Entries supplied:
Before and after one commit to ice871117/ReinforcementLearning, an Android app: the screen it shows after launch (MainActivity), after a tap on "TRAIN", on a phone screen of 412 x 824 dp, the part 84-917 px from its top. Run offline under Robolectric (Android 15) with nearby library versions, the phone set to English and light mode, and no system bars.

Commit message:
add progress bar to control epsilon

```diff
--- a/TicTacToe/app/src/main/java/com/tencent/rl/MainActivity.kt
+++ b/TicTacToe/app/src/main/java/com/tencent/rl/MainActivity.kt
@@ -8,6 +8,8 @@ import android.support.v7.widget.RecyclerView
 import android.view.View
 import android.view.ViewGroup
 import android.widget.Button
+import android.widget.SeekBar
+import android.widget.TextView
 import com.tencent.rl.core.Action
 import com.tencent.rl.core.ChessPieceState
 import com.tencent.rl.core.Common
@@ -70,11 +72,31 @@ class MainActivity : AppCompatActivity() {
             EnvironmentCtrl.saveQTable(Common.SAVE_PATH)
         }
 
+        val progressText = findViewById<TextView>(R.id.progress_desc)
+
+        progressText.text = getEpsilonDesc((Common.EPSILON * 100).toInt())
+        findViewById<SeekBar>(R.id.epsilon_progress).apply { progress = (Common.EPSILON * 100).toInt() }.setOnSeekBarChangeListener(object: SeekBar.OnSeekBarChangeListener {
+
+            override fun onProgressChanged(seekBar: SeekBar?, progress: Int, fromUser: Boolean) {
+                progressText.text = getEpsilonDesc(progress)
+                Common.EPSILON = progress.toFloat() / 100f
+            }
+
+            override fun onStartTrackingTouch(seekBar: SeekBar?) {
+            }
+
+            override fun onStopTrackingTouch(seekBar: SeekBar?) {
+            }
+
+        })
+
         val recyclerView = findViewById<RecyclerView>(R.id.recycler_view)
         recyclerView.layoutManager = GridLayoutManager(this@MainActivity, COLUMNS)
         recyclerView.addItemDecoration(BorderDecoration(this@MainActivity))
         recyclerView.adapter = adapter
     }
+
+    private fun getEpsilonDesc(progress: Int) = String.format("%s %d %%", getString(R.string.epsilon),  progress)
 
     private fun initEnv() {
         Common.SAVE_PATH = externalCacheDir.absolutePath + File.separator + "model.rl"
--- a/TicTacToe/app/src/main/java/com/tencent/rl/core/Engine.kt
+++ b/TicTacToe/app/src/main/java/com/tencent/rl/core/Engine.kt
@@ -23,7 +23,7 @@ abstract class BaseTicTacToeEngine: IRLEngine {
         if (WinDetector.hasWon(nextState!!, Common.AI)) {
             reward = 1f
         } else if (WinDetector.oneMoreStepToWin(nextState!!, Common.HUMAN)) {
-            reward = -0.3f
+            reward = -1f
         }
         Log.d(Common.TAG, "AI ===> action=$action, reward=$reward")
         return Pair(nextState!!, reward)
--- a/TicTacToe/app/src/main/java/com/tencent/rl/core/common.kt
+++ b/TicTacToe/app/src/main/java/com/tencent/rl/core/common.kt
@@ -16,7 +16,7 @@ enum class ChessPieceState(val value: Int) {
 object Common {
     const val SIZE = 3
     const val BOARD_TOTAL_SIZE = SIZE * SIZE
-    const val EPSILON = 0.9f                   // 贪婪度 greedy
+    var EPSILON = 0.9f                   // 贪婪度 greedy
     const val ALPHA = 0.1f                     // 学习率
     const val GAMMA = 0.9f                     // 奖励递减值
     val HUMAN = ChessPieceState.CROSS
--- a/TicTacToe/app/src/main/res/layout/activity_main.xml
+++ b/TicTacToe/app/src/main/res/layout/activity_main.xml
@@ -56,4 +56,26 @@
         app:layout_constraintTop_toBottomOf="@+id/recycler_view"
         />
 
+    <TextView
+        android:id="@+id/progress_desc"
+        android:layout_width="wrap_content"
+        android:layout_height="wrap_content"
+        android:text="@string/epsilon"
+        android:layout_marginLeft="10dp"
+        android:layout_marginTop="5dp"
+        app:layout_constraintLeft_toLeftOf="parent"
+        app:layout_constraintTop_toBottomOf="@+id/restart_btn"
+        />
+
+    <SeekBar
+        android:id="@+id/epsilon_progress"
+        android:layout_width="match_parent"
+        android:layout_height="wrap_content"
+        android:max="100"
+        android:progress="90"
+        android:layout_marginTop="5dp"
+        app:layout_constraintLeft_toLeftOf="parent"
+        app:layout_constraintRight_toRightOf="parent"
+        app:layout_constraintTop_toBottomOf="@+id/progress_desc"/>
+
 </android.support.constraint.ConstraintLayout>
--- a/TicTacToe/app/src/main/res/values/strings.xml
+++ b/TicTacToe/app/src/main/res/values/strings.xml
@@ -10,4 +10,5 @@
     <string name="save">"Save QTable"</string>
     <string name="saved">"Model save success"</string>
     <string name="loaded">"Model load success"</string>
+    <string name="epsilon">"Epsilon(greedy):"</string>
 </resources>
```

Exercise instructions:
What belongs in the answer is each line from the listing above that contains "widget".

Solution to this exercise:
@@ -8,6 +8,8 @@ import android.support.v7.widget.RecyclerView
 import android.widget.Button
+import android.widget.SeekBar
+import android.widget.TextView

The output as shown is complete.